I don't see a problem. They aren't changing the music so much as using new texts. And it is questionable how political the new texts are. They seem to reflect new language for the same or similar themes of the original.
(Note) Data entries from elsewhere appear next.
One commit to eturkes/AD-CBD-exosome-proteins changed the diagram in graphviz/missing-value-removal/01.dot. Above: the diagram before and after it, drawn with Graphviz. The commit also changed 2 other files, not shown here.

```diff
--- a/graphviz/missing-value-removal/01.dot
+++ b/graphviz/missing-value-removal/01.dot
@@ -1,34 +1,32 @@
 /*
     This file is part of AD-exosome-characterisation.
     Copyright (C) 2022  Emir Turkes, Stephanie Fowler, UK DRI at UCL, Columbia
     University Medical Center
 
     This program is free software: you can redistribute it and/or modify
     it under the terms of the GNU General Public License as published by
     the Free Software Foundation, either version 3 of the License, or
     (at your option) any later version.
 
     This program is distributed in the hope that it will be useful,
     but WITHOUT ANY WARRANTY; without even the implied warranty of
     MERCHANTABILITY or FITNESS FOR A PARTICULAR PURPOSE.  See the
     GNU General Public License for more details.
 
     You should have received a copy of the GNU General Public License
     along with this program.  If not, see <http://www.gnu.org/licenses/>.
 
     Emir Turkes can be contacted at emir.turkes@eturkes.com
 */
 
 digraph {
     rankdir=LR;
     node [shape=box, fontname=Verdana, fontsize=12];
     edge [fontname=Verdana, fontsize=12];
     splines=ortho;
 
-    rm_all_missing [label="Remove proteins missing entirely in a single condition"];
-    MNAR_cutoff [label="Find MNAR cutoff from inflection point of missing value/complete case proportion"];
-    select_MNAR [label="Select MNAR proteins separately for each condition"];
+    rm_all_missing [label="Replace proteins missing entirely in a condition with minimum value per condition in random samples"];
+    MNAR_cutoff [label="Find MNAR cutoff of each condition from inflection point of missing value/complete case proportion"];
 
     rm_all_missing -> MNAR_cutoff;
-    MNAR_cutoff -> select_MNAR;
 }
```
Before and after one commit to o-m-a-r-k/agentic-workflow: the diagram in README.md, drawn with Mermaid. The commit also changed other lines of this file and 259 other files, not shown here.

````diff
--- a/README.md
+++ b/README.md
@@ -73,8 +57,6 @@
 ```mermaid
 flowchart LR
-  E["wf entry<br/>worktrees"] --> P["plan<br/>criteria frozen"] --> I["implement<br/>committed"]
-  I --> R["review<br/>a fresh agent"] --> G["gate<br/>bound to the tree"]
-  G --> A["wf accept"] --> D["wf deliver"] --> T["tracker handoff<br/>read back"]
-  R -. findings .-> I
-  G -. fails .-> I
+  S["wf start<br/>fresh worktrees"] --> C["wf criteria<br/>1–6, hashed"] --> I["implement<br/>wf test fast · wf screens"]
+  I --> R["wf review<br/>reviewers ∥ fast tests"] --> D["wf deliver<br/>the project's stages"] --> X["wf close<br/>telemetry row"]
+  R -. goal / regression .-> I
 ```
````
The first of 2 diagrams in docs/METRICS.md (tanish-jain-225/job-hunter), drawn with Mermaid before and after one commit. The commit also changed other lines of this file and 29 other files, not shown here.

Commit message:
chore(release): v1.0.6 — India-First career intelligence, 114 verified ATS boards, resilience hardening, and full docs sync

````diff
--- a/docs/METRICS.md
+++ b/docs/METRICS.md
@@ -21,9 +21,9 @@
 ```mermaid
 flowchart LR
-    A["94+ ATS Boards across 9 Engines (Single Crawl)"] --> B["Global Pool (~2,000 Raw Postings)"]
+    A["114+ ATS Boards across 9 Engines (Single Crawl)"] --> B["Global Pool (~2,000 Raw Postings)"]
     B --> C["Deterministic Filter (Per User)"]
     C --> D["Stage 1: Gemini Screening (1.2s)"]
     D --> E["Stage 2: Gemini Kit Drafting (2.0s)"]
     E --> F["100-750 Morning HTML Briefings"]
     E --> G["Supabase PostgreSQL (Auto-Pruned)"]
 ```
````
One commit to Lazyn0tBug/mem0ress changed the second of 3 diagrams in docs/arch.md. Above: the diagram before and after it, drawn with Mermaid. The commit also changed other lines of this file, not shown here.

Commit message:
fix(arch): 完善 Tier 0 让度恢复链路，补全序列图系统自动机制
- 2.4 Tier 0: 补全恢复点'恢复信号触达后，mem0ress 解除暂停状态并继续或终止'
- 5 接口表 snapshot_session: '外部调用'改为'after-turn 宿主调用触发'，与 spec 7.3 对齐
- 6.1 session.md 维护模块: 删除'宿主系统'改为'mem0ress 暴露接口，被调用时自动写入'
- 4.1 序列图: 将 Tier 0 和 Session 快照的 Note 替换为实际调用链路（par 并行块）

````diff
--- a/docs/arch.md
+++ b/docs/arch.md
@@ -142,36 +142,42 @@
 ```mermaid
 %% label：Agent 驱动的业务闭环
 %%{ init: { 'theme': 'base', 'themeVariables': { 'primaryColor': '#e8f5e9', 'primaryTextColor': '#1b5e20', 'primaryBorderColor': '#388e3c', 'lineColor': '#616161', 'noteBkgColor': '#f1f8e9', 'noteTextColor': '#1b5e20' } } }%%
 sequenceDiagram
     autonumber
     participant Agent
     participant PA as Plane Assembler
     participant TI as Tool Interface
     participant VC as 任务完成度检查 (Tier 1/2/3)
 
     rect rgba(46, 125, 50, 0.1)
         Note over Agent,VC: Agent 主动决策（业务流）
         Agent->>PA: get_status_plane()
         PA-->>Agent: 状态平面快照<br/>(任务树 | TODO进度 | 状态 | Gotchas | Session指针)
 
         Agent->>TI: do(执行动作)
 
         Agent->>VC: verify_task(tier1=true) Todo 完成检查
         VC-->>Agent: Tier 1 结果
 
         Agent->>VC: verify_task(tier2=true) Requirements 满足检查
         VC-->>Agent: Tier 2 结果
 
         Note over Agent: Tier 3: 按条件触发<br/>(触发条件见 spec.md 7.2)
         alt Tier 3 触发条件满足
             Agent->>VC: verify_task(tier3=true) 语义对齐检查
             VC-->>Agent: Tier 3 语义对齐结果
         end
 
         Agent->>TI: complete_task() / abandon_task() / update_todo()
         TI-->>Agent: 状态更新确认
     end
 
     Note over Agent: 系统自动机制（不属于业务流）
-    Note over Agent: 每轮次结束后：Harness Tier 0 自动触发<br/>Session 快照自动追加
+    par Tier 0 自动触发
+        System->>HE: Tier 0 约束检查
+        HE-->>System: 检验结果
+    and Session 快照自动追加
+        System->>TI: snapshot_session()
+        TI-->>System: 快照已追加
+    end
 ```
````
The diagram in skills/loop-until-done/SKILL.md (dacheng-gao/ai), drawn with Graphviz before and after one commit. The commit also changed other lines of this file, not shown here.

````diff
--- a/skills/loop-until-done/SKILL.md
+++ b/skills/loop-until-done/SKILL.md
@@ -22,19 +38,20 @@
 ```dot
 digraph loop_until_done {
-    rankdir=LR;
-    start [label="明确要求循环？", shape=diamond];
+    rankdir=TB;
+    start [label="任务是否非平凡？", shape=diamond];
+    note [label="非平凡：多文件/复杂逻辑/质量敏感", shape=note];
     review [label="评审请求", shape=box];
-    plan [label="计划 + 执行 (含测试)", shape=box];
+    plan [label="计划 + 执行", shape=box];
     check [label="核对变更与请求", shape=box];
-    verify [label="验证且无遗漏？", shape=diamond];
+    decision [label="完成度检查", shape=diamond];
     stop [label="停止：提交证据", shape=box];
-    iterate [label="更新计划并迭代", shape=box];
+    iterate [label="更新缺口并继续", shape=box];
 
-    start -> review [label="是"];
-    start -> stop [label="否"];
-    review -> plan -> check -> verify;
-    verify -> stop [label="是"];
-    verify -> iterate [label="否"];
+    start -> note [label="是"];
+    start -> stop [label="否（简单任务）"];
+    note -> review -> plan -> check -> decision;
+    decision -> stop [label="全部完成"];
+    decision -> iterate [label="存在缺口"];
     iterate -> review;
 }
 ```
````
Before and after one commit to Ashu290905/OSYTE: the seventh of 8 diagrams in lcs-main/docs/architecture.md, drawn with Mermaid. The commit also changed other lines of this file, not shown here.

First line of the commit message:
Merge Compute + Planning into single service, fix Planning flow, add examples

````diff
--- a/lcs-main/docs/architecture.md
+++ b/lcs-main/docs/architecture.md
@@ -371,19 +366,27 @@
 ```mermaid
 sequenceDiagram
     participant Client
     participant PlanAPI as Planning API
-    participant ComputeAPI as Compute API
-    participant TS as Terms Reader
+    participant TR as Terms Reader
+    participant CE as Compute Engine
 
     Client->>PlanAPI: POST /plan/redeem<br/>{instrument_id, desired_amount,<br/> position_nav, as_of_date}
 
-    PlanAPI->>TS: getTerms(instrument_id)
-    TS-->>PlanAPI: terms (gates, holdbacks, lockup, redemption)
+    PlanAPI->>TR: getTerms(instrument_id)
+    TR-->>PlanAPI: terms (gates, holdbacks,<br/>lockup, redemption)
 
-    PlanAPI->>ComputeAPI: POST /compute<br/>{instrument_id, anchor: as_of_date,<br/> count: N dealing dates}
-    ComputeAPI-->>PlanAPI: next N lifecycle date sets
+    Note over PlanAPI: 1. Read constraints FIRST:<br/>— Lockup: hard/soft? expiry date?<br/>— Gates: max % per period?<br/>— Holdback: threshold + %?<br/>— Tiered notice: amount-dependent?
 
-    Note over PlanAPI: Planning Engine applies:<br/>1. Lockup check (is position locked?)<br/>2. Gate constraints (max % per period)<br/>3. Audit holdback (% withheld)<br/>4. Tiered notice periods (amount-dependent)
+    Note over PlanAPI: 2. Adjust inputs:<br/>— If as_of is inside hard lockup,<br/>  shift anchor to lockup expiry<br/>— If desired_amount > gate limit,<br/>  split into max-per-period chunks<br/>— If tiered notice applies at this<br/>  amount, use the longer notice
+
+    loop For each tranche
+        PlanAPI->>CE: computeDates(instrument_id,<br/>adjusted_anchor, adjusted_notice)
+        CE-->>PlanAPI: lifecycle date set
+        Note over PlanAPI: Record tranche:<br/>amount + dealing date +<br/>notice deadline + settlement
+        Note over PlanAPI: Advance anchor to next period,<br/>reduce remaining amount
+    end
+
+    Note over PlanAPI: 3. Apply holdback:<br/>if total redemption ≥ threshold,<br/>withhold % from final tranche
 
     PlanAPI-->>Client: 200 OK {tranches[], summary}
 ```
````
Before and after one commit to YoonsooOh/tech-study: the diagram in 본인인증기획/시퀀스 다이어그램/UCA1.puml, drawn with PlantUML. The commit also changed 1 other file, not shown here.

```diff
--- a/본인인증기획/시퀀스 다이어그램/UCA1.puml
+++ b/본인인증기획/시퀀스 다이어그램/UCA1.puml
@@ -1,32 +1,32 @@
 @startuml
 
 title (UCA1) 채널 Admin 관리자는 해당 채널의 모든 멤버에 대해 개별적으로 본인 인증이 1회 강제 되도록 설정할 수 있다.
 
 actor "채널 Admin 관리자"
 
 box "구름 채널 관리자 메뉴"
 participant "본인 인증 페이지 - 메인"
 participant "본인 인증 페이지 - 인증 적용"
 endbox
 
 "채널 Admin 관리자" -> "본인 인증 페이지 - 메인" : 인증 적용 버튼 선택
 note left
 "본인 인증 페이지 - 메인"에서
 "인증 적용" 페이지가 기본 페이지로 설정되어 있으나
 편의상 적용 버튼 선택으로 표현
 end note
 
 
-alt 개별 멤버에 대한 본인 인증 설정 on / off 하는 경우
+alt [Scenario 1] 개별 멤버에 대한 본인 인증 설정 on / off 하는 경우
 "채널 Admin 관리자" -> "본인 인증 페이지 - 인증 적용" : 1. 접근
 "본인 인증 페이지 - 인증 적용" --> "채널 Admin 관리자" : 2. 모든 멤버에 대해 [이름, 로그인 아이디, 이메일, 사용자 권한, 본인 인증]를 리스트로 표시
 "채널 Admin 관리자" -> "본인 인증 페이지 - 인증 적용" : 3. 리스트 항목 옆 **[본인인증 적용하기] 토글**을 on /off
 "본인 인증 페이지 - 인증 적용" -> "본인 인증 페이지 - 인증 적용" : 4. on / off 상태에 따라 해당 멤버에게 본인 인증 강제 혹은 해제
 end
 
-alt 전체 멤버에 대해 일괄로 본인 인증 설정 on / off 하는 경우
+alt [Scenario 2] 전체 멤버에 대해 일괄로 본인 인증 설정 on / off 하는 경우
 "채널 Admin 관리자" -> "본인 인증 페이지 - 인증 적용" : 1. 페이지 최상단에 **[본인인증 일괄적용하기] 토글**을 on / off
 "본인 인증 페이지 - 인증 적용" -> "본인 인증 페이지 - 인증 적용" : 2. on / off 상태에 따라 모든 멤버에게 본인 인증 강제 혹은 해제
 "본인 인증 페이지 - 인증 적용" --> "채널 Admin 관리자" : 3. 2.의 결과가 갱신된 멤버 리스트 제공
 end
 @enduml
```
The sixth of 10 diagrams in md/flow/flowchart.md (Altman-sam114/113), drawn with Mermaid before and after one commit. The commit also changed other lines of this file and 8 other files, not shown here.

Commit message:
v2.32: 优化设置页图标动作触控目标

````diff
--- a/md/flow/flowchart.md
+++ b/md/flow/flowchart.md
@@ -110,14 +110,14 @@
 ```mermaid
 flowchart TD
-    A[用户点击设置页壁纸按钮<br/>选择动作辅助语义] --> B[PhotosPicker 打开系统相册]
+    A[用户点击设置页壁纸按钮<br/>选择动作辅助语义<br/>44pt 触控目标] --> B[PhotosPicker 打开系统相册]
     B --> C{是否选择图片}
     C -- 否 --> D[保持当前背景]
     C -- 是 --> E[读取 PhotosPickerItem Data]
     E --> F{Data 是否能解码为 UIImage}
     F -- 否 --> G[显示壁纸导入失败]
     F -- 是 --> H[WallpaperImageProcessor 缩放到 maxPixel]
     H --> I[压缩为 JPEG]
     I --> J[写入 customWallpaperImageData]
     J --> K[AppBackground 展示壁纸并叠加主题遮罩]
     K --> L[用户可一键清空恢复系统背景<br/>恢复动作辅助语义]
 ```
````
While it is an unusual approach to performing this symphony, the Schiller text for the 9th symphony is not sacrosanct.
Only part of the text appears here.